Race, Religion and Progress in the Talks and Actions of Abdu'l-Bahá
First presented at the Irfan Colloquia Session #107
Louhelen Bahá'í Center: Davison, Michigan, USA
October 7–10, 2011
(see list of papers from #107)
The nineteenth century dialogue among civilizations focused on several themes; among them, race, religion, and progress were particularly prominent. Race and religion related to the question of which culture was the best fitted to shape the future of humanity, which was living on a world shrunken by the telegraph and the power of steam. An historian of religion in America speaks of the "conflation of race, religion, and progress" as a dominant theme in American discourse during the period; in other words, that white people, possessing the superior religion (Christianity in its Protestant form) were fitted by God to lead human progress forward. Other western colonial powers had their own form of this discourse.

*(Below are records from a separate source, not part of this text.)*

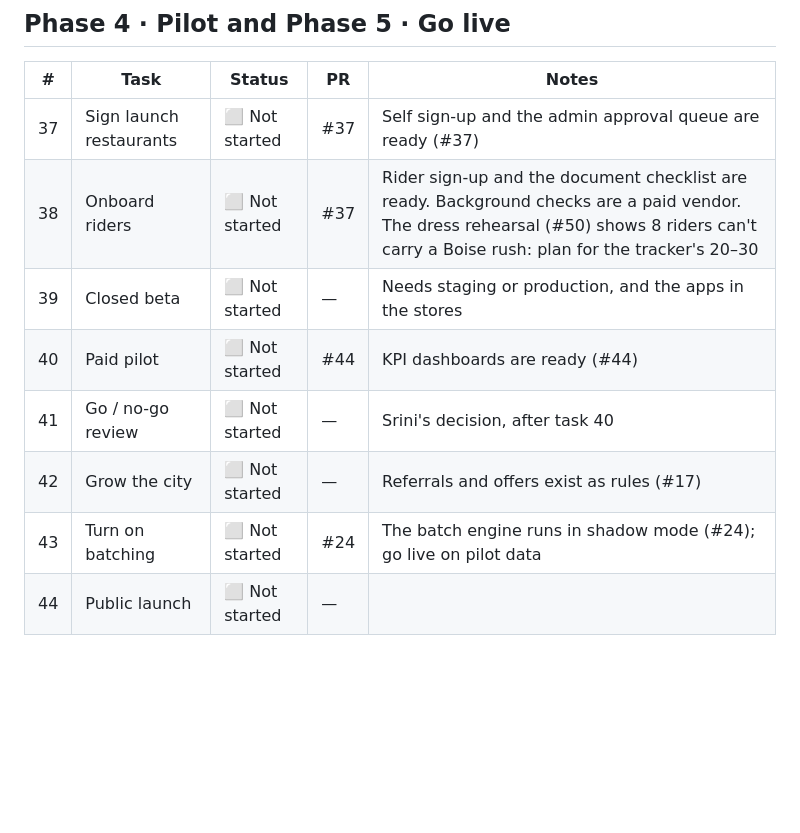
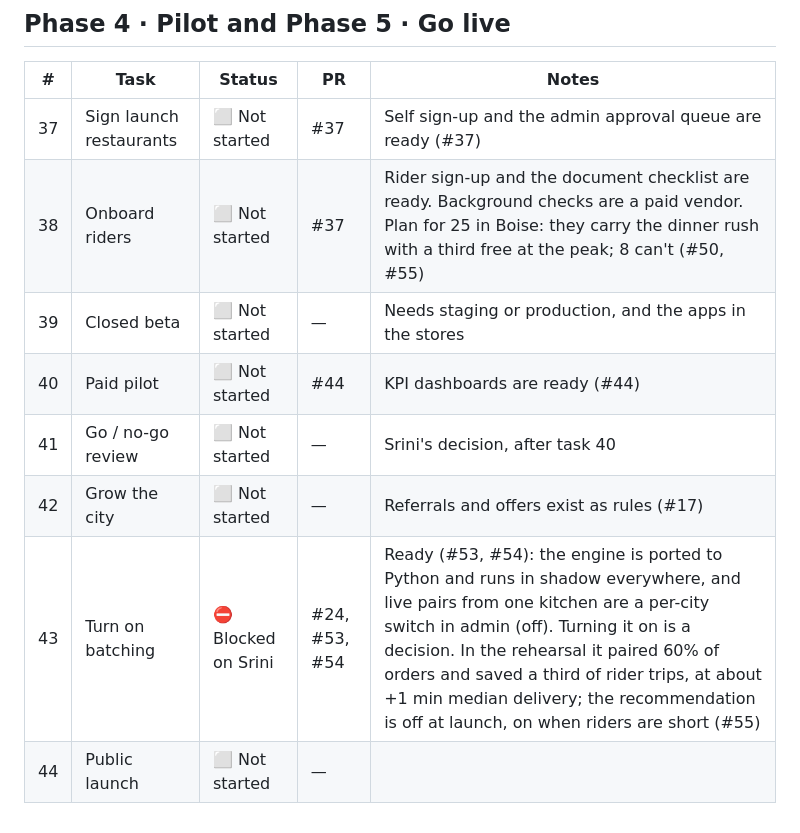
Before and after one commit to BhojanGo/BhojanGo, a Markdown page: docs/STATUS.md, the part around one of its changes. Drawn GitHub-style; blank space fills up the shorter version.

```diff
--- a/docs/STATUS.md
+++ b/docs/STATUS.md
@@ -89,10 +92,10 @@ mostly the accounts (task 4) and the domain (task 3). Two things that cost nothi
 | # | Task | Status | PR | Notes |
 |---|---|---|---|---|
 | 37 | Sign launch restaurants | ⬜ Not started | #37 | Self sign-up and the admin approval queue are ready (#37) |
-| 38 | Onboard riders | ⬜ Not started | #37 | Rider sign-up and the document checklist are ready. Background checks are a paid vendor. The dress rehearsal (#50) shows 8 riders can't carry a Boise rush: plan for the tracker's 20–30 |
+| 38 | Onboard riders | ⬜ Not started | #37 | Rider sign-up and the document checklist are ready. Background checks are a paid vendor. Plan for 25 in Boise: they carry the dinner rush with a third free at the peak; 8 can't (#50, #55) |
 | 39 | Closed beta | ⬜ Not started | — | Needs staging or production, and the apps in the stores |
 | 40 | Paid pilot | ⬜ Not started | #44 | KPI dashboards are ready (#44) |
 | 41 | Go / no-go review | ⬜ Not started | — | Srini's decision, after task 40 |
 | 42 | Grow the city | ⬜ Not started | — | Referrals and offers exist as rules (#17) |
-| 43 | Turn on batching | ⬜ Not started | #24 | The batch engine runs in shadow mode (#24); go live on pilot data |
+| 43 | Turn on batching | ⛔ Blocked on Srini | #24, #53, #54 | Ready (#53, #54): the engine is ported to Python and runs in shadow everywhere, and live pairs from one kitchen are a per-city switch in admin (off). Turning it on is a decision. In the rehearsal it paired 60% of orders and saved a third of rider trips, at about +1 min median delivery; the recommendation is off at launch, on when riders are short (#55) |
 | 44 | Public launch | ⬜ Not started | — | |
```
Also changed, not shown: other parts of docs/STATUS.md (+11 -8 lines), docs/PROGRESS.md (+1 -0 lines).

In response, nineteenth century Indians, Chinese, Arabs, Persians, and Japanese crafted their own responses to the notion of the superiority of white Christian civilization and put forth their own claims.

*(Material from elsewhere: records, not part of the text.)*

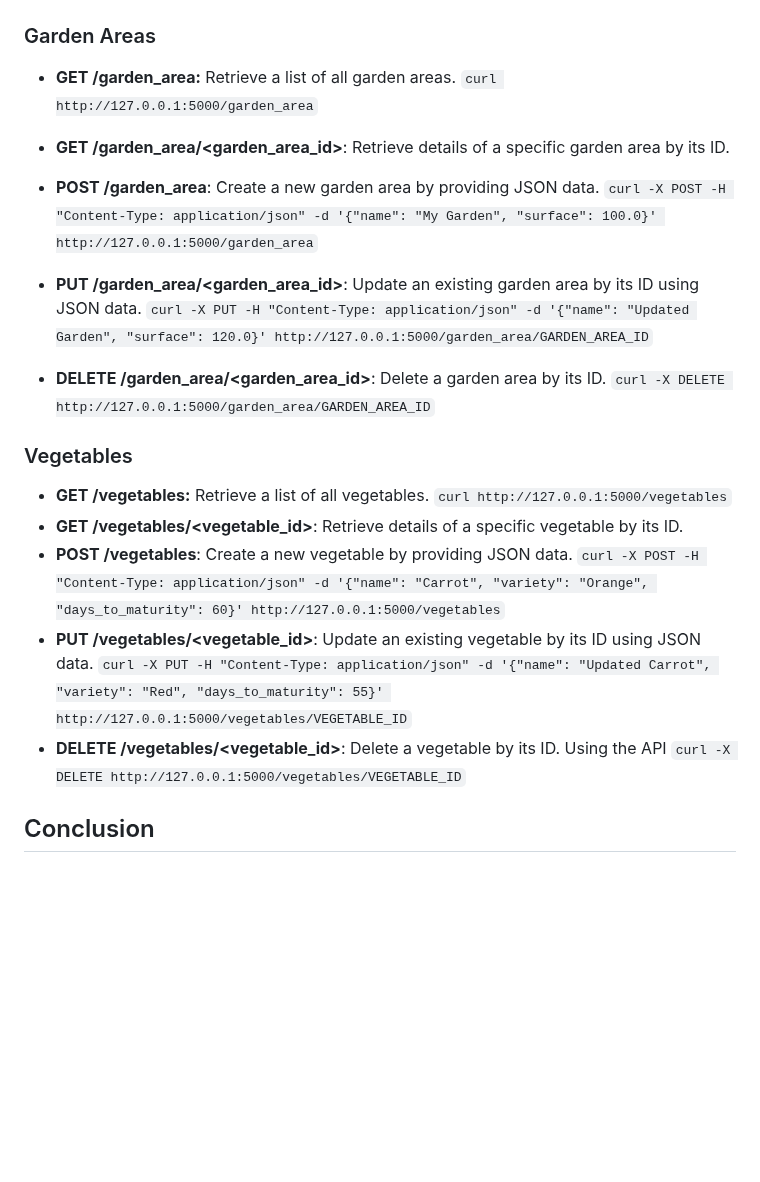
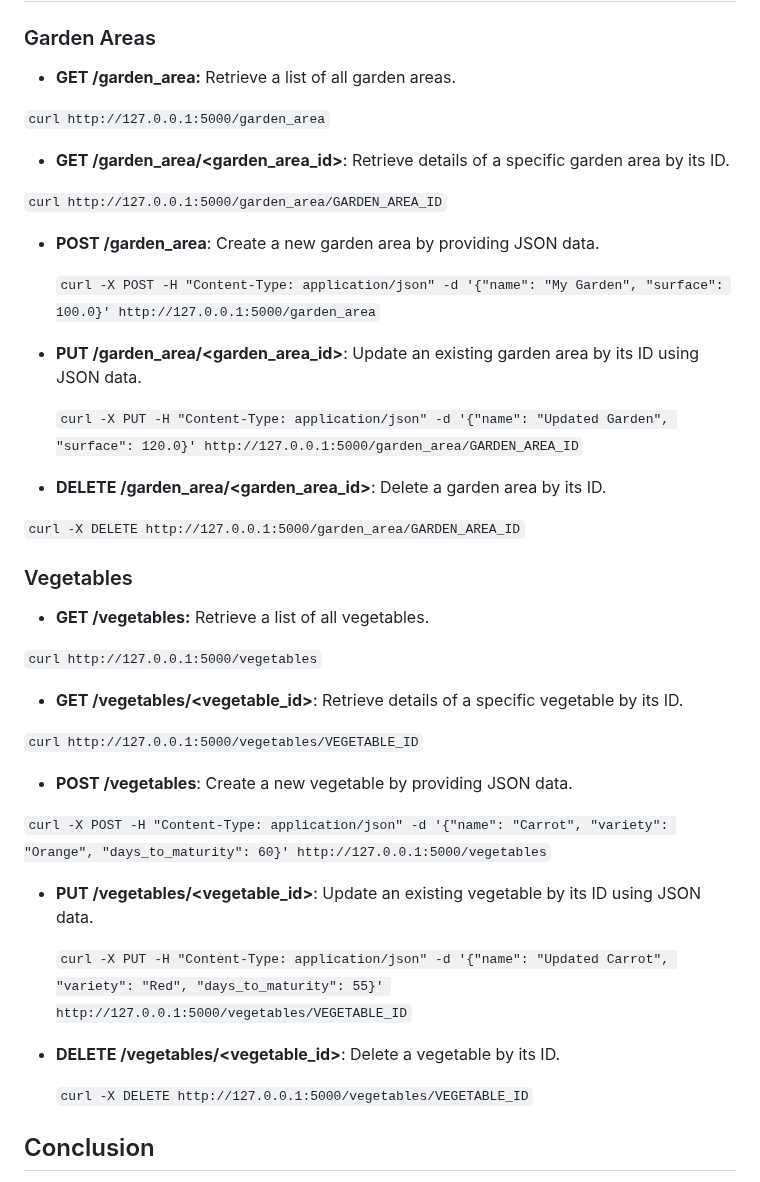
Before and after one commit to benjaminvandammeholberton/portfolio_GreenhouseCompanion_V1, a Markdown page: install/README.md, the part around the change. Drawn GitHub-style; blank space fills up the shorter version.

Commit message:
Update: README file for initialize the project

````diff
--- a/install/README.md
+++ b/install/README.md
@@ -60,27 +60,46 @@ curl http://127.0.0.1:5000
 ### Garden Areas
 
 - **GET /garden_area:** Retrieve a list of all garden areas.
+
 ```curl http://127.0.0.1:5000/garden_area```
 
 - **GET /garden_area/<garden_area_id>**: Retrieve details of a specific garden area by its ID.
+
+```curl http://127.0.0.1:5000/garden_area/GARDEN_AREA_ID```
+
 - **POST /garden_area**: Create a new garden area by providing JSON data.
+
   ```curl -X POST -H "Content-Type: application/json" -d '{"name": "My Garden", "surface": 100.0}' http://127.0.0.1:5000/garden_area```
+
 - **PUT /garden_area/<garden_area_id>**: Update an existing garden area by its ID using JSON data.
+
   ```curl -X PUT -H "Content-Type: application/json" -d '{"name": "Updated Garden", "surface": 120.0}' http://127.0.0.1:5000/garden_area/GARDEN_AREA_ID```
+
 - **DELETE /garden_area/<garden_area_id>**: Delete a garden area by its ID.
+
 ```curl -X DELETE http://127.0.0.1:5000/garden_area/GARDEN_AREA_ID```
+
 
 ### Vegetables
 
 - **GET /vegetables:** Retrieve a list of all vegetables.
+
 ```curl http://127.0.0.1:5000/vegetables```
+
 - **GET /vegetables/<vegetable_id>**: Retrieve details of a specific vegetable by its ID.
+
+```curl http://127.0.0.1:5000/vegetables/VEGETABLE_ID```
+
 - **POST /vegetables**: Create a new vegetable by providing JSON data.
+
  ```curl -X POST -H "Content-Type: application/json" -d '{"name": "Carrot", "variety": "Orange", "days_to_maturity": 60}' http://127.0.0.1:5000/vegetables```
+
 - **PUT /vegetables/<vegetable_id>**: Update an existing vegetable by its ID using JSON data.
+
   ```curl -X PUT -H "Content-Type: application/json" -d '{"name": "Updated Carrot", "variety": "Red", "days_to_maturity": 55}' http://127.0.0.1:5000/vegetables/VEGETABLE_ID```
+
 - **DELETE /vegetables/<vegetable_id>**: Delete a vegetable by its ID.
-Using the API
+
   ```curl -X DELETE http://127.0.0.1:5000/vegetables/VEGETABLE_ID```
 
 ## Conclusion
````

When one looks at the revelation of Bahá'u'lláh in the context of this discourse, the revelation can be seen as a response to and reformulation of arguments about race, religion, and progress. The oneness of humanity is a response to the notion that a particular race is superior; the oneness of religion constitutes a response to the notion that a particular religion is superior; and the Bahá'í revelation in general offers a definition of what "progress" should look like.

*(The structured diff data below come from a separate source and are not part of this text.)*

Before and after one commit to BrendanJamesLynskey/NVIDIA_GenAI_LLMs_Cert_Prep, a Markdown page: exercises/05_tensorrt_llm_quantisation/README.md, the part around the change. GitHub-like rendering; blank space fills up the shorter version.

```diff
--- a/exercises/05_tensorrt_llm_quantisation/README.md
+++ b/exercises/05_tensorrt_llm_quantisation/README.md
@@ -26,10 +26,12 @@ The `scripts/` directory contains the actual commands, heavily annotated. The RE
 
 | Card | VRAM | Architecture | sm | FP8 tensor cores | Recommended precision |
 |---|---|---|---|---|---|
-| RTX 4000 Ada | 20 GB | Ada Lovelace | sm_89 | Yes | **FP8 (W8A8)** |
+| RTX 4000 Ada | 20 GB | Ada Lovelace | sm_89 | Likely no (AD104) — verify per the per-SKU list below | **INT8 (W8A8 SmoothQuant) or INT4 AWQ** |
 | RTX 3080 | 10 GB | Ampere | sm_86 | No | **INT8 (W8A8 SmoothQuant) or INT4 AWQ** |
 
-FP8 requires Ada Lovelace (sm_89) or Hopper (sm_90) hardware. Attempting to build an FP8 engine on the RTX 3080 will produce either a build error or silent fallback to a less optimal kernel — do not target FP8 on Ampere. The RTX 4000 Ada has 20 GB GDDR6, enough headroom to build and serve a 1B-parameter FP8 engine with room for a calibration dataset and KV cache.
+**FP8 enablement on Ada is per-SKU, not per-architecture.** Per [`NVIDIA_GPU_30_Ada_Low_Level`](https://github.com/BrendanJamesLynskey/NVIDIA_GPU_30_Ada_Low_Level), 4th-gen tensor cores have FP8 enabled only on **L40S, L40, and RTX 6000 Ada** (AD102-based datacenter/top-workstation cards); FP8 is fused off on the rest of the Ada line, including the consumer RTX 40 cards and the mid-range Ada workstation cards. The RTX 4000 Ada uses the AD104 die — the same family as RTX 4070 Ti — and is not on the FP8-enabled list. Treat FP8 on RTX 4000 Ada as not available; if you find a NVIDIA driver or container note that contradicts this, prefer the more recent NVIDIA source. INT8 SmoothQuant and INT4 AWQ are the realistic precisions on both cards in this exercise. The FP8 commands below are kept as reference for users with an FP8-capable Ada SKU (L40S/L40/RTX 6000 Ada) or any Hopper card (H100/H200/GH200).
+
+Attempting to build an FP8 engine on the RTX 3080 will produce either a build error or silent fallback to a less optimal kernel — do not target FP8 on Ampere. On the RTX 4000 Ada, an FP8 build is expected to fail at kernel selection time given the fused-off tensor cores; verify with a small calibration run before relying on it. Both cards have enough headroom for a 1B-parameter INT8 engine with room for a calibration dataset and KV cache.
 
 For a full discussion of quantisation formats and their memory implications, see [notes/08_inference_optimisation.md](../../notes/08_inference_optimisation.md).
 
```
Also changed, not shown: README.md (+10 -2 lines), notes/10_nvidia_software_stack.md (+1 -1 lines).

`Abdu'l-Bahá's first contribution to this discourse was The Secret of Divine Civilization (1875), which fleshed out both spiritual and practical aspects of development and progress. His Occidental sojourn provided numerous opportunities to flesh out his arguments and expand on aspects of them. In over 400 North American talks, He emphasized the oneness of humanity and the oneness of religion in particular, and expatiated on certain related principles, such as equality of the sexes, the union of blacks and whites, and the need for universal education. He also stressed the danger of imminent war in Europe; a war that shattered the notion of the superiority of western Christian civilization, 1914-18. In His many talks before African Americans and Japanese Americans he spoke about the oneness of humanity in frank and bold terms. His encouragement of Louisa Mathew and Louis Gregory to marry concretely demonstrated implications of the oneness of humanity that were unrecognized or rejected by liberal Christians. His numerous visits to settlement houses underscored the Bahá'í commitment to raising the poor out of poverty.
this paper is not yet online